There are some well-known examples of women writing under male pseudonyms. The 19th century English novelist Mary Anne (Marion) Evans wrote under the name George Eliot, so as to be taken seriously as a novelist. Some women fiction writers today prefer to use their initials rather than their full first name to try to avoid possible discrimination against women writers.
For a male writer to use a female pseudonym is rarer. The case of the Algerian writer who writes under the name Yasmina Khadra is particularly unusual. Khadra wrote police thrillers in Algeria, and has also written a string of political novels. Eventually the author was revealed to be a former Algerian army officer Mohammed Moulessehoul (pictured above left), writing under the name of his wife.
Moulessehoul writes in French, and five of his novels have been translated into English. He moved to live in France in 2001 and it was then that he “came out” and disclosed Khadra’s real identity. For some, his background casts a permanent shadow over his writing and his agenda. There have been accusations that in his novels chronicling the war of the radicals within Algeria, he documents the atrocities perpetrated by radicals while ignoring those allegedly carried out by the Algerian army.
In 2002 the International Parliament of Writers withdrew the protection it had accorded Moulessehoul and his family, after he defended Algeria’s army against accusations that it massacred civilians.
Khadra’s novels have done well, particularly “The Swallows of Kabul”, written from the point of view of an Afghan woman suffering under the Taleban.
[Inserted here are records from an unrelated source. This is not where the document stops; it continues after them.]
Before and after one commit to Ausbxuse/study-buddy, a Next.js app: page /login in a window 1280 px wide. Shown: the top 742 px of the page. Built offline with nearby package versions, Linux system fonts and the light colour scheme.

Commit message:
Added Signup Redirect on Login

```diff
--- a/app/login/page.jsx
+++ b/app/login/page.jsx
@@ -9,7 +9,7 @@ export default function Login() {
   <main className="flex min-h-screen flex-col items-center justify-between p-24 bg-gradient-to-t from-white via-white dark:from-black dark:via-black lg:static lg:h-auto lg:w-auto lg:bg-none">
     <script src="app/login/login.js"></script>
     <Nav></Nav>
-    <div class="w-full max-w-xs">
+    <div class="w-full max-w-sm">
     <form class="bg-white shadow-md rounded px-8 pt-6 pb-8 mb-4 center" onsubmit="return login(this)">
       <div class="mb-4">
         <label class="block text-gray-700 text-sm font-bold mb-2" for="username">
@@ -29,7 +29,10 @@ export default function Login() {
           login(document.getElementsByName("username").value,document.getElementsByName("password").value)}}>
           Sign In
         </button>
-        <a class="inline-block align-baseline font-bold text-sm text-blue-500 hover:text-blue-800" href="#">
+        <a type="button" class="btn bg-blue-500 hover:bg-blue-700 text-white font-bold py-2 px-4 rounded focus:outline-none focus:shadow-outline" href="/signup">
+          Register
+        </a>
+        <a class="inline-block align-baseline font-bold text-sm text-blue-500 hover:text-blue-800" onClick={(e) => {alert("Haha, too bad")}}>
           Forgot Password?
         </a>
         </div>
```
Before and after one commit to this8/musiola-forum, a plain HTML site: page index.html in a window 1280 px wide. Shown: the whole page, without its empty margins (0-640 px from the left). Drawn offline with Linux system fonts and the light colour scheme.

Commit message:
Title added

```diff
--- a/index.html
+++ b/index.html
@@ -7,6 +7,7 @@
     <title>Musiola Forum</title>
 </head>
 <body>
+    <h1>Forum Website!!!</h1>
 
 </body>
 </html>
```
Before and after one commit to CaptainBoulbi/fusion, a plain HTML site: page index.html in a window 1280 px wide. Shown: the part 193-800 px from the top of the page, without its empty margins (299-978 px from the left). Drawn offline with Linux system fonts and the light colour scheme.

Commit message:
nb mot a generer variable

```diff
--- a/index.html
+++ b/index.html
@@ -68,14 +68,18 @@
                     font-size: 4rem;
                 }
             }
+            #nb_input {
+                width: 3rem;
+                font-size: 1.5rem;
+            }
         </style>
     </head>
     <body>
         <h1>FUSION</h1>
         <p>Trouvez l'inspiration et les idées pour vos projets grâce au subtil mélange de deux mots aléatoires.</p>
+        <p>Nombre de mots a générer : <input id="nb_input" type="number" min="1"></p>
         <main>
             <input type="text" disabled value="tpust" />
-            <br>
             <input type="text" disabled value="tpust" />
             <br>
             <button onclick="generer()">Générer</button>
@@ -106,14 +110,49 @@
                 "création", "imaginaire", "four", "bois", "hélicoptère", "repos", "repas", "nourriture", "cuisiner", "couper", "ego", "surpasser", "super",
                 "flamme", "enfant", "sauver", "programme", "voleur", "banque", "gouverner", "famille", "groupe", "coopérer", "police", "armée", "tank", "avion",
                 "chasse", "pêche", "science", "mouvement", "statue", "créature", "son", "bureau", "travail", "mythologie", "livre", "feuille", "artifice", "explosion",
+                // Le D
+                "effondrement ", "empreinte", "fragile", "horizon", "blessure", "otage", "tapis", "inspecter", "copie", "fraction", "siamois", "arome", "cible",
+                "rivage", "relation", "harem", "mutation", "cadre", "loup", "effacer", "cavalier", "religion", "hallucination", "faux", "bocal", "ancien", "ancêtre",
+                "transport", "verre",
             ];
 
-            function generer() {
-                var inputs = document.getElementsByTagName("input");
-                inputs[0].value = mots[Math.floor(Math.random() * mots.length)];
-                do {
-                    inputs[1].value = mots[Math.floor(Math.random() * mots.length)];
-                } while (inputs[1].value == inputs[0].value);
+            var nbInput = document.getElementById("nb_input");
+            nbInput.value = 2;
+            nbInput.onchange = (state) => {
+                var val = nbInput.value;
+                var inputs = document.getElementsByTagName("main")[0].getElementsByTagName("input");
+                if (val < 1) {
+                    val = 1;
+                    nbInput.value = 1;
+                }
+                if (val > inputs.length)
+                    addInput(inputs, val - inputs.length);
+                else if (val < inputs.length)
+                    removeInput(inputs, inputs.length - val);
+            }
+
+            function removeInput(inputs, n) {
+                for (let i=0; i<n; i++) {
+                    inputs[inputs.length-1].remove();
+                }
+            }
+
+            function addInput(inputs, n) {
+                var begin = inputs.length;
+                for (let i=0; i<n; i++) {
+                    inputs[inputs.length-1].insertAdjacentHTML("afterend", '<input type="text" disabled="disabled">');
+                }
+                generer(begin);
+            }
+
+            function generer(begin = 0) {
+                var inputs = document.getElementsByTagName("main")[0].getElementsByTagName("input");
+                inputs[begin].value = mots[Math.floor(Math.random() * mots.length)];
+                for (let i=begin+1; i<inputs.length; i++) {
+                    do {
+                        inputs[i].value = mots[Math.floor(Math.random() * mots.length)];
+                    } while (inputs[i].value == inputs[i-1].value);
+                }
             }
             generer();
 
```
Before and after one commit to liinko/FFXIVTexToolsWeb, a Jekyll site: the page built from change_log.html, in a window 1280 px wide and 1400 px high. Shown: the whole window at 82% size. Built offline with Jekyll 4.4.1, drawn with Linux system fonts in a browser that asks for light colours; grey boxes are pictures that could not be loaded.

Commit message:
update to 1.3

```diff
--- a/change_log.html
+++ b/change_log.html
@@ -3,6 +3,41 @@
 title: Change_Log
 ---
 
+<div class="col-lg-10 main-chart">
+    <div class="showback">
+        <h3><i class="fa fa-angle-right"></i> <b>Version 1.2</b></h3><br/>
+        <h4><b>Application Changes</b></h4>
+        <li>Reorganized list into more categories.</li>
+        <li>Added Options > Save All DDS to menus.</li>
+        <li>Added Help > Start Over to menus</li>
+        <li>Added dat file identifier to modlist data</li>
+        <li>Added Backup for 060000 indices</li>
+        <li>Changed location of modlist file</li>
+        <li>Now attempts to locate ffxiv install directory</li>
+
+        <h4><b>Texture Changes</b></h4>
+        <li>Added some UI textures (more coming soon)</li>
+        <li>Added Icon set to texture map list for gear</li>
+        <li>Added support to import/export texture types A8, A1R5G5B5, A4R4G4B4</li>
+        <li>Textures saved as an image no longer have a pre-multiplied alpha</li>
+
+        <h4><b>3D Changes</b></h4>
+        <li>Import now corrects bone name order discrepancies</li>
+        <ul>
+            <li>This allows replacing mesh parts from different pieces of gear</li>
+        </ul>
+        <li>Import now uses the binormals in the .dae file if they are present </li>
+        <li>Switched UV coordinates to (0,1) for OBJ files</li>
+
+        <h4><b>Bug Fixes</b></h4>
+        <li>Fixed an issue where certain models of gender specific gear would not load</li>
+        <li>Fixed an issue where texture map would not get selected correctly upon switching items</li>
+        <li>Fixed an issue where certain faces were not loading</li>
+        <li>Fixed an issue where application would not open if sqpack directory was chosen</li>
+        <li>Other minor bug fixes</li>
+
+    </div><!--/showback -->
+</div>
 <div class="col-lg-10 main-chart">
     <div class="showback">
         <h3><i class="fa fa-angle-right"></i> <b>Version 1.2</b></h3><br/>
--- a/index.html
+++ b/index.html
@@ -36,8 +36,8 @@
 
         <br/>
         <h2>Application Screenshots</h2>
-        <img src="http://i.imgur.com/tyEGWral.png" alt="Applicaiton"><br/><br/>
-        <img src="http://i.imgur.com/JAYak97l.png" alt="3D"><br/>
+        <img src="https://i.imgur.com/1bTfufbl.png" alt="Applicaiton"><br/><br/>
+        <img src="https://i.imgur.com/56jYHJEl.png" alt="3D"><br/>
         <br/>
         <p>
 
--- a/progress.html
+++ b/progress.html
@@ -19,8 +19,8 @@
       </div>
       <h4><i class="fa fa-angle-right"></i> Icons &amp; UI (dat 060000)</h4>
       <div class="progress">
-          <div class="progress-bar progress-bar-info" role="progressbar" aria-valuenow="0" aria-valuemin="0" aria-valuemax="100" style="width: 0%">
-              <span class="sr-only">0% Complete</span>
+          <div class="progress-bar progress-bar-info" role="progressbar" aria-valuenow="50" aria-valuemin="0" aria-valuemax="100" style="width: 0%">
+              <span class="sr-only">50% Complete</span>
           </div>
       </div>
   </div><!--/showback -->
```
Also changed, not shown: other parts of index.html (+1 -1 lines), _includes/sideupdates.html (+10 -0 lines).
The novel was shortlisted for the IMPAC prize.
Khadra’s latest book, “The Attack”, won the Prix des Libraires in France, and was shortlisted for the Goncourt, Femina and Renaudot prizes. In Britain, where it was published recently by William Heinemann in English translation, it has been widely, and on the whole favourably, reviewed.
In “The Attack”, Khadra continues to explore the relationship between politics, violence and religion. The first-person narrator Amin Jaafari is an Arab surgeon practising in a Jewish hospital in Israel. Despite his Bedouin origins, he has succeeded in entering “the brotherhood of the highly educated elite”.
Jaafari has been married for 10 years to Sihem, in what he considers a happy union. He is devastated when she dies in a suicide bombing in a Tel Aviv restaurant which kills 19 people including 11 schoolchildren. His grief turns to disbelief when he finds she was the suicide bomber.
Jaafari sets out to discover why Sihem did what she did, and to uncover the lies she had told him. She had told him she was going to stay at her grandmother’s farm near Nazareth, but she was actually driven to Bethlehem before returning to Tel Aviv to carry out the bombing.
Although Khadra’s writing has power and clarity, Sihem remains an obscure figure and her motivation is not wholly convincing. Her husband’s investigations take him into perilous confrontations with certain family members and radicals in Bethlehem and Jenin. At the same time he is forced to review his position as an Arab who has done well within the Israeli medial establishment. One of the men he meets in the West Bank describes him as the “serviceable Arab par excellence” Driven to the edge of madness, Jaafari finds he is suspected by both Israelis and Palestinians.
Saudi Gazette August 8 2006